━━ Records for the task ━━

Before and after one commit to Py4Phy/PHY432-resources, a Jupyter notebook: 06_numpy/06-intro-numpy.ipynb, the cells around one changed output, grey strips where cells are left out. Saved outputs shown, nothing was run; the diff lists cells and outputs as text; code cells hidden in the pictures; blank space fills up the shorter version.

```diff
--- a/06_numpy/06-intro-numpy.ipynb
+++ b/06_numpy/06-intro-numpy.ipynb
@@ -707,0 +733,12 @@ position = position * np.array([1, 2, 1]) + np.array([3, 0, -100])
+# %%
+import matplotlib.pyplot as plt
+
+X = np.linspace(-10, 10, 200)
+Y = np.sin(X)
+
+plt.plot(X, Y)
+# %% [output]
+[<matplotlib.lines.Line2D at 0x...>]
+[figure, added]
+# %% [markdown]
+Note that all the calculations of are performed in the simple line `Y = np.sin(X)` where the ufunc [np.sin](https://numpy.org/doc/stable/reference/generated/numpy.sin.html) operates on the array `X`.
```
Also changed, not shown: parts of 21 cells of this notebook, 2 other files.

━━━
━━ Records for the task ━━

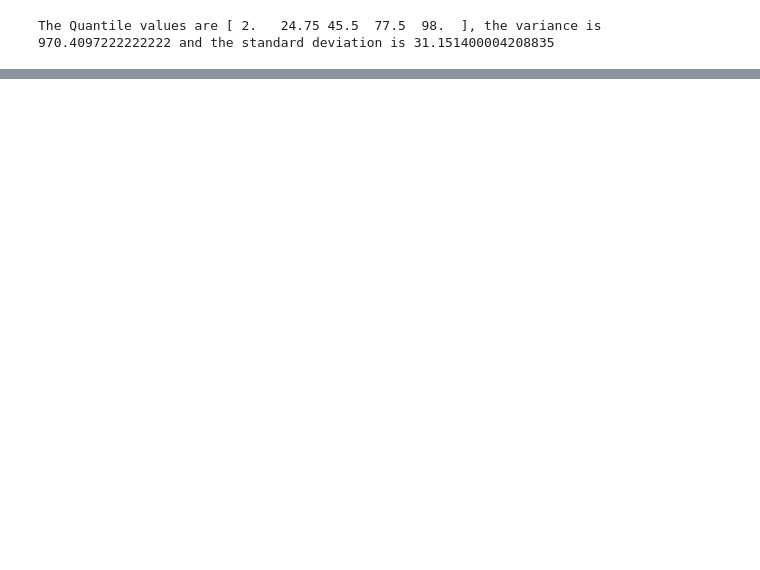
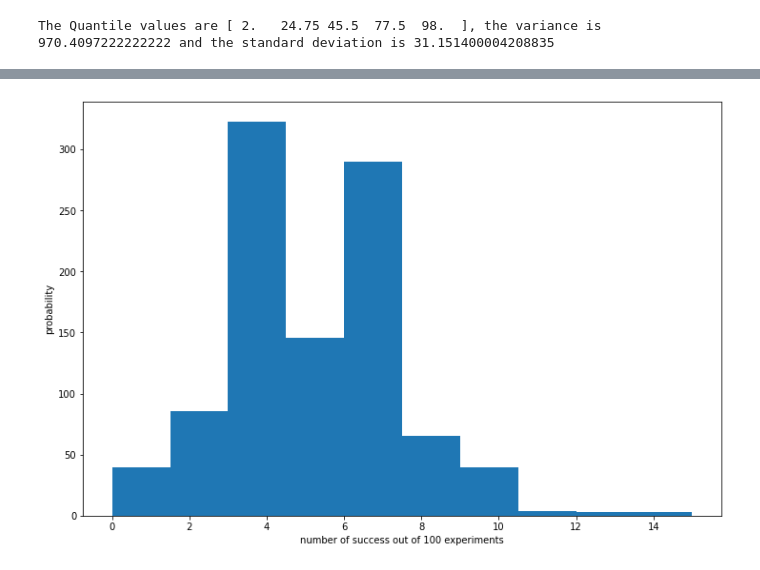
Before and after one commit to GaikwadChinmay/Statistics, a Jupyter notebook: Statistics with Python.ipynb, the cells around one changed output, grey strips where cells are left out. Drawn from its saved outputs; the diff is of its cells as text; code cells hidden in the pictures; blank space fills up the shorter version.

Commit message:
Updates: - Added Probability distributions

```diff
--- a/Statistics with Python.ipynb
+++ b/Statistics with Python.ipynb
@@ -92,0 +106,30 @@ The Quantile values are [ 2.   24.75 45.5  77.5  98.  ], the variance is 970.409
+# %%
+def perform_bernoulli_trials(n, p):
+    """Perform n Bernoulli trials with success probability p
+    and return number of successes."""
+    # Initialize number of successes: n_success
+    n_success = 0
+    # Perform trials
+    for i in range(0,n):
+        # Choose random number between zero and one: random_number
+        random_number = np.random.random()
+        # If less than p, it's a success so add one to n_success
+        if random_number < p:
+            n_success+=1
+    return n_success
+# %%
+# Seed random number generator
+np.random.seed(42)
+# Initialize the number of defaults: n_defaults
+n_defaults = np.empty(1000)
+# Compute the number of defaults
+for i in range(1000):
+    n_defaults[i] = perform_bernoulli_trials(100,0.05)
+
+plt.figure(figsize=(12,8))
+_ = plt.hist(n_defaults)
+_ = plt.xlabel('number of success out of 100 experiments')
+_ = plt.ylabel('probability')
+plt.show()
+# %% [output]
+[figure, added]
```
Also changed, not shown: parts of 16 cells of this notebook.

━━━
━━ Records for the task ━━

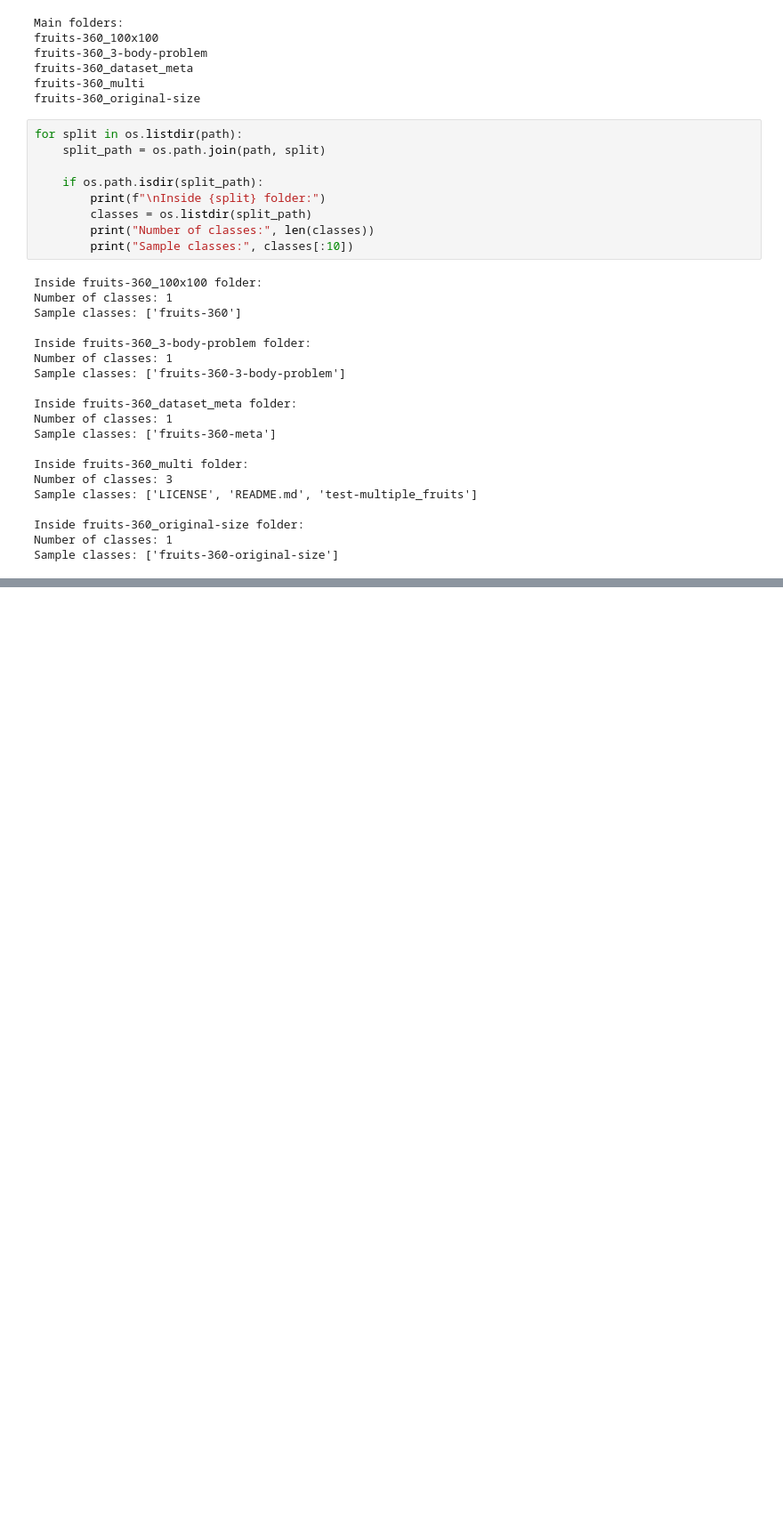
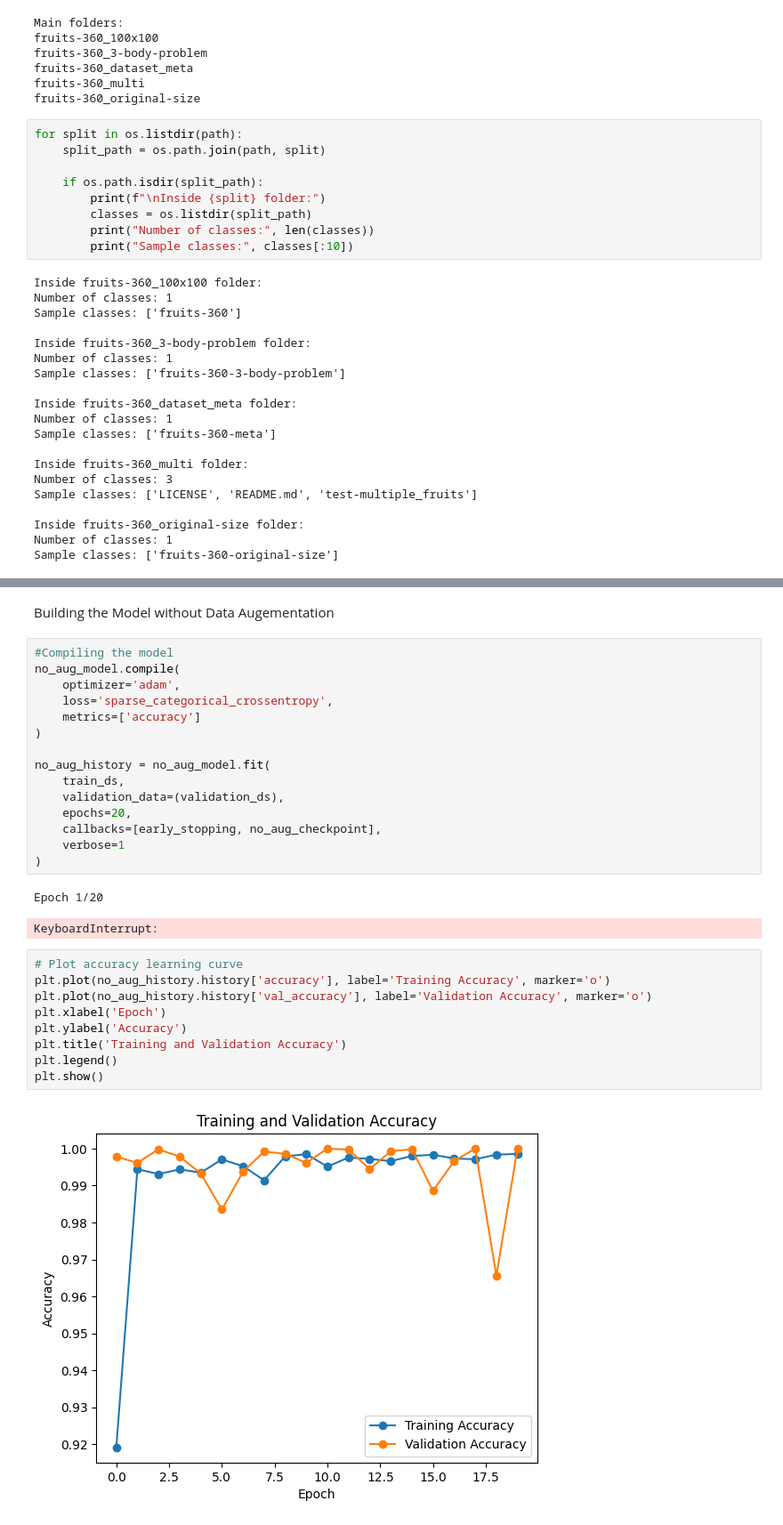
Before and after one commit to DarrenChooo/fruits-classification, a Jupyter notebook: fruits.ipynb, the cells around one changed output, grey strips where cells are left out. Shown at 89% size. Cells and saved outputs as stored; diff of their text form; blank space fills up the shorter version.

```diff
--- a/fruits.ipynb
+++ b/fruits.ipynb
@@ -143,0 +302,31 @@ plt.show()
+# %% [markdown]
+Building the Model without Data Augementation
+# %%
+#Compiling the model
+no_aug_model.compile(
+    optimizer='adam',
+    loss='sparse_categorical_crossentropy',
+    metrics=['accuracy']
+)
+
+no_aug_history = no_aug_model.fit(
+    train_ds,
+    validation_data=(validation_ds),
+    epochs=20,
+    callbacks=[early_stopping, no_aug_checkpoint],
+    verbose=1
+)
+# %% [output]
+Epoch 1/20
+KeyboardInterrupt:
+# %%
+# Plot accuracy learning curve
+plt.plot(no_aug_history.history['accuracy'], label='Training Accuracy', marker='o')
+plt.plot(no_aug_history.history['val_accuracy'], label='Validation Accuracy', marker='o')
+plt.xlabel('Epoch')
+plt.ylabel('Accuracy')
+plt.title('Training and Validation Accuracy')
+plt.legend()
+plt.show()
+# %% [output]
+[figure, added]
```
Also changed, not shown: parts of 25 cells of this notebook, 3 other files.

━━━

Show every line in the entries where the string "ylabel" occurs.

(Solution to the exercise)
+_ = plt.ylabel('probability')
+plt.ylabel('Accuracy')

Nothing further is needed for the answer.